_What is being asked_
Using the entries below, show all lines with the string "generation".

_Source data_
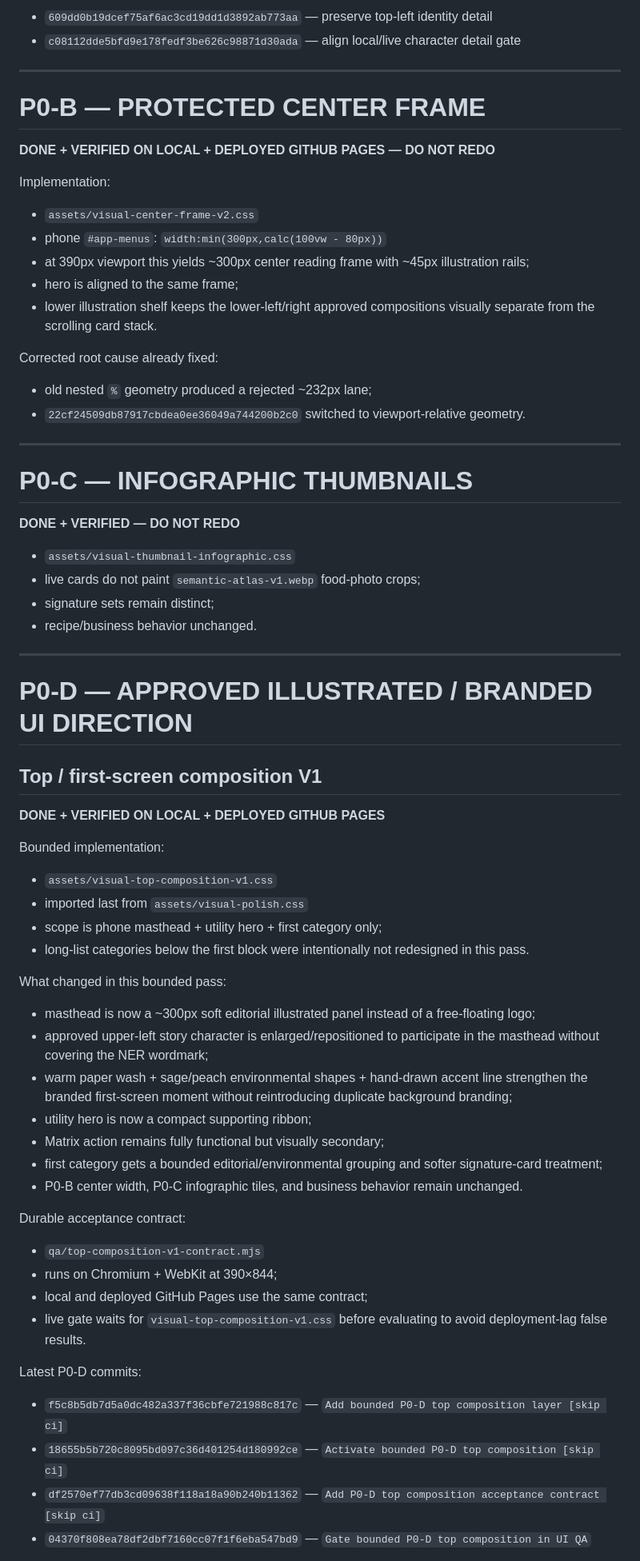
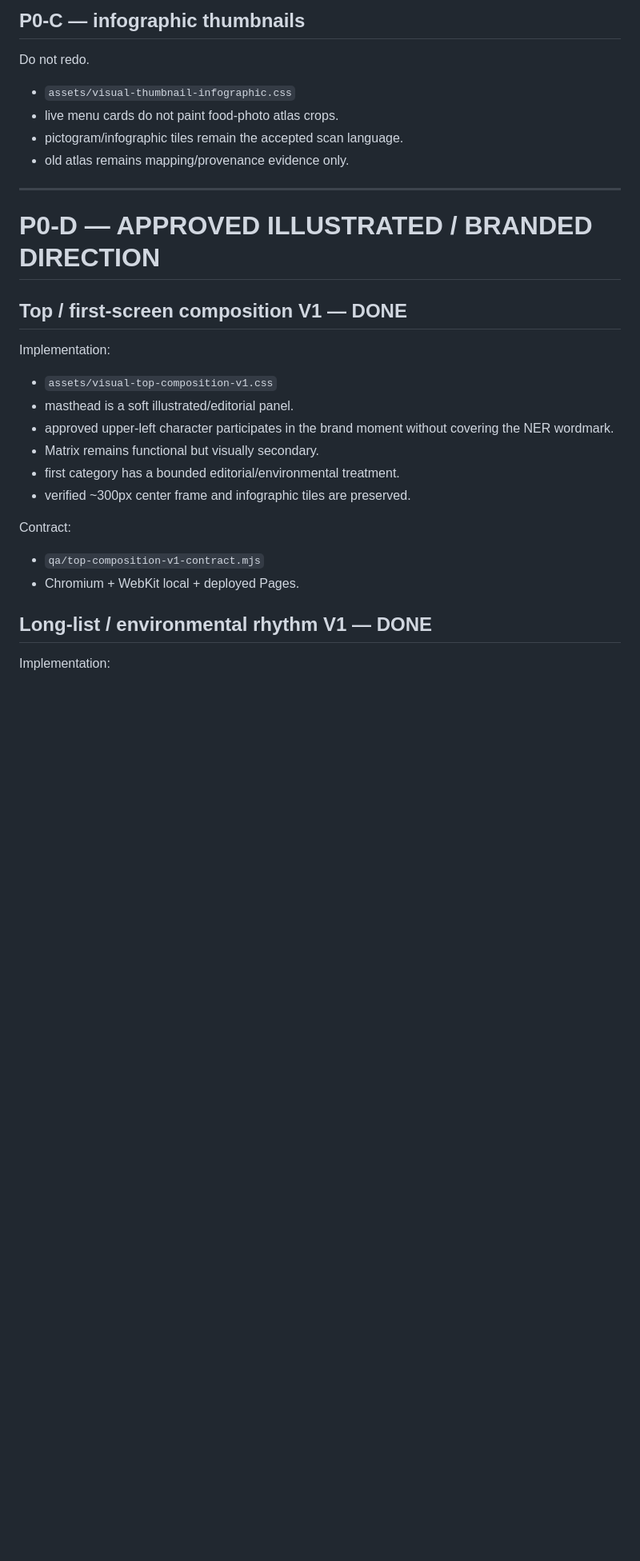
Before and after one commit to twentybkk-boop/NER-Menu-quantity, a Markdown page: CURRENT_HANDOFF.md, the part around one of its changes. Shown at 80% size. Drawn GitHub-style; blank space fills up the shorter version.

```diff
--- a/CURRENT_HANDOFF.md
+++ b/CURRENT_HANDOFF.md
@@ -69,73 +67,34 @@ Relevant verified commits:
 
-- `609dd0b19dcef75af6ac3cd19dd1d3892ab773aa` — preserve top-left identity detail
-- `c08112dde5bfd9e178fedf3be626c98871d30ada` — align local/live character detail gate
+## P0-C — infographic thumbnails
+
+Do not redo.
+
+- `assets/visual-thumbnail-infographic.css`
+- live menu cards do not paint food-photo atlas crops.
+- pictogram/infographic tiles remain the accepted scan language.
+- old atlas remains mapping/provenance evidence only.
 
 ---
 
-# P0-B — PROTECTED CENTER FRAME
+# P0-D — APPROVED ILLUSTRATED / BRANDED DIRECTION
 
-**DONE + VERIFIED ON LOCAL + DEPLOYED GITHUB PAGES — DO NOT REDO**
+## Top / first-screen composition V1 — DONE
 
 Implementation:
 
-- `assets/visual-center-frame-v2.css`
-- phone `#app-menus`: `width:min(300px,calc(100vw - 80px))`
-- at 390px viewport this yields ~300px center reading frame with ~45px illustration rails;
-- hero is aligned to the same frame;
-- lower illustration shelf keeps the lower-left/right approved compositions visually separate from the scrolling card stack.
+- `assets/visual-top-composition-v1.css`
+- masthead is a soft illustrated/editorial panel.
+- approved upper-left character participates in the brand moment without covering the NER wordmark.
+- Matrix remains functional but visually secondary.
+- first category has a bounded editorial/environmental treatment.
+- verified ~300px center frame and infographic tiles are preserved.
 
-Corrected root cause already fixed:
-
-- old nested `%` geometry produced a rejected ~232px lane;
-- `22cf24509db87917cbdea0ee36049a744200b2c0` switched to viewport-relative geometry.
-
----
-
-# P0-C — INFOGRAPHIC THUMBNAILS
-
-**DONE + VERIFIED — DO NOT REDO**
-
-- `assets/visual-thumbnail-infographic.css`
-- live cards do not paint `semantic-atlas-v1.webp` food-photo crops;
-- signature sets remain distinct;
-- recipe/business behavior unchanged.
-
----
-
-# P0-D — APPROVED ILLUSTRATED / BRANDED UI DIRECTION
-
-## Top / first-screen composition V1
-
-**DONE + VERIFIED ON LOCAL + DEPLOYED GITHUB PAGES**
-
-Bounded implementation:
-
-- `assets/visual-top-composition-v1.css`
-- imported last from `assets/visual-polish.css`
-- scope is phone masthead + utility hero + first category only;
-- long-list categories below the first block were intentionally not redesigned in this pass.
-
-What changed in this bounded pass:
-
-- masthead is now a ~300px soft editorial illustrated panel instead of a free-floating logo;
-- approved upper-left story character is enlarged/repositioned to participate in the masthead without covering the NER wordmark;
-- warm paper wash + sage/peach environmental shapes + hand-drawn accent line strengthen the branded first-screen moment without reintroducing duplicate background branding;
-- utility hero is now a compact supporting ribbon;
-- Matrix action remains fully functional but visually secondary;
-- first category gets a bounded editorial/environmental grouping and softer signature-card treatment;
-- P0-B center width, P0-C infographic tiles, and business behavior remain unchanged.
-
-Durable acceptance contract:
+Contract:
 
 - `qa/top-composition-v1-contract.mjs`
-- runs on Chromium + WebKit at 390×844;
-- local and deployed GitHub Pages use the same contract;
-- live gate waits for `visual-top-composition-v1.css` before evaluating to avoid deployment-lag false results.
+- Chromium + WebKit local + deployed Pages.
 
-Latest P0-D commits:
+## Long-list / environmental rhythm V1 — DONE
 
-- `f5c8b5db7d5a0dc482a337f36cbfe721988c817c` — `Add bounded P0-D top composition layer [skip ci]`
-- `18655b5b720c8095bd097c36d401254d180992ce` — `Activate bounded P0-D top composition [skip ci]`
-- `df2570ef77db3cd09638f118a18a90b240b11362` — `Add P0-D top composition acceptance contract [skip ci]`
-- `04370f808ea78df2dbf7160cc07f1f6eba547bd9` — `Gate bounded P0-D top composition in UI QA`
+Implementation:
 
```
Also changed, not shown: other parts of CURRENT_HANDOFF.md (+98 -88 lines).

--

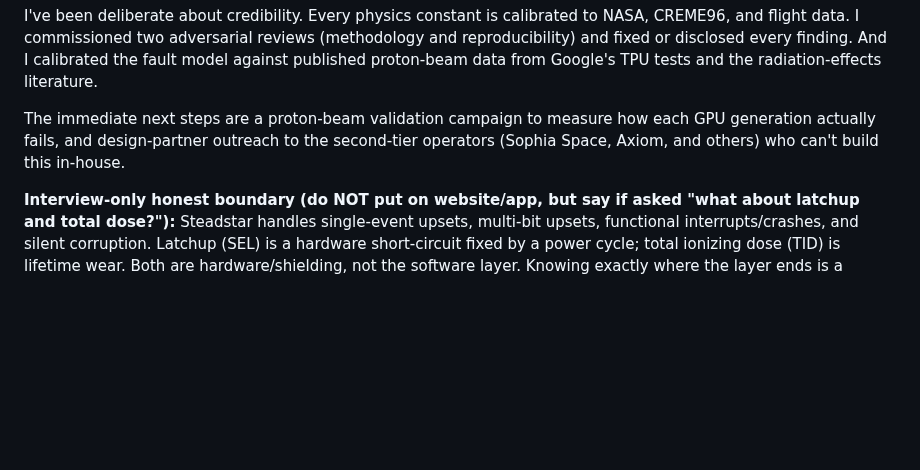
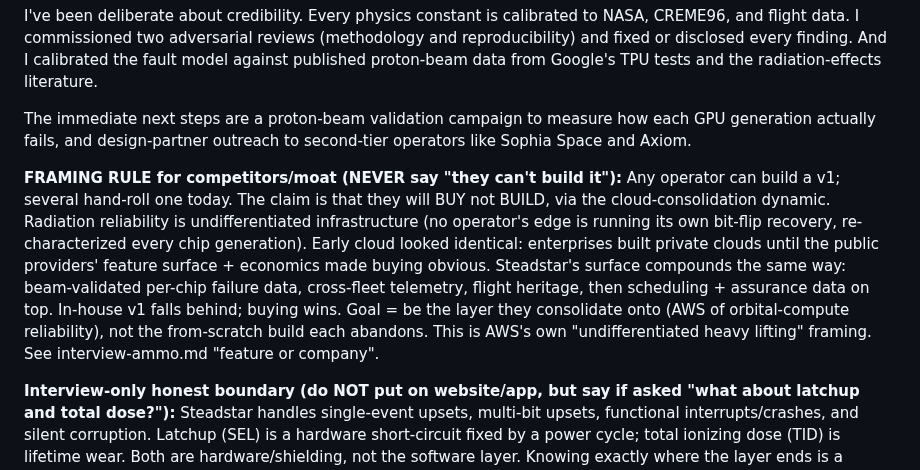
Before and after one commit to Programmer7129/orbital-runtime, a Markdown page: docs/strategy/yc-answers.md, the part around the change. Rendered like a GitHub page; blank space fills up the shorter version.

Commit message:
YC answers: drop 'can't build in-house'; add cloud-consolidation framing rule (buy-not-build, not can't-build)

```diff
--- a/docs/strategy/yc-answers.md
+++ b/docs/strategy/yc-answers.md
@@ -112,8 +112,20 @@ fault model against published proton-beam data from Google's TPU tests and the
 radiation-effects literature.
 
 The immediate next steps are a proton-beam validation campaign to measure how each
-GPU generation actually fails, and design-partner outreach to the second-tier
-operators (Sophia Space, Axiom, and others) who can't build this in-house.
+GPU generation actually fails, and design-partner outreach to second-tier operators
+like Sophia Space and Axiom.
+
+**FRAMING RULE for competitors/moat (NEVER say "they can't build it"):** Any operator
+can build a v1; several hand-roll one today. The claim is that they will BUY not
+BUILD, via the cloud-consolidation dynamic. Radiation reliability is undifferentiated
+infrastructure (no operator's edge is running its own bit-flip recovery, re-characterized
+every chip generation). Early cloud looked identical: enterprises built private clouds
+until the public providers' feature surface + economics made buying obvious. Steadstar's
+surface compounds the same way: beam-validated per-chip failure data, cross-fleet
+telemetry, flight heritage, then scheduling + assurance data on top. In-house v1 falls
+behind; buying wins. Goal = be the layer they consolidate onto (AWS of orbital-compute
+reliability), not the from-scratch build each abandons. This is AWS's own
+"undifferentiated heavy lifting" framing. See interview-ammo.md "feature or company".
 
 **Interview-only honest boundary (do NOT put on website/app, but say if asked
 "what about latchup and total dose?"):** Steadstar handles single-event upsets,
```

_Result of the exercise_
-GPU generation actually fails, and design-partner outreach to the second-tier
+GPU generation actually fails, and design-partner outreach to second-tier operators
+every chip generation). Early cloud looked identical: enterprises built private clouds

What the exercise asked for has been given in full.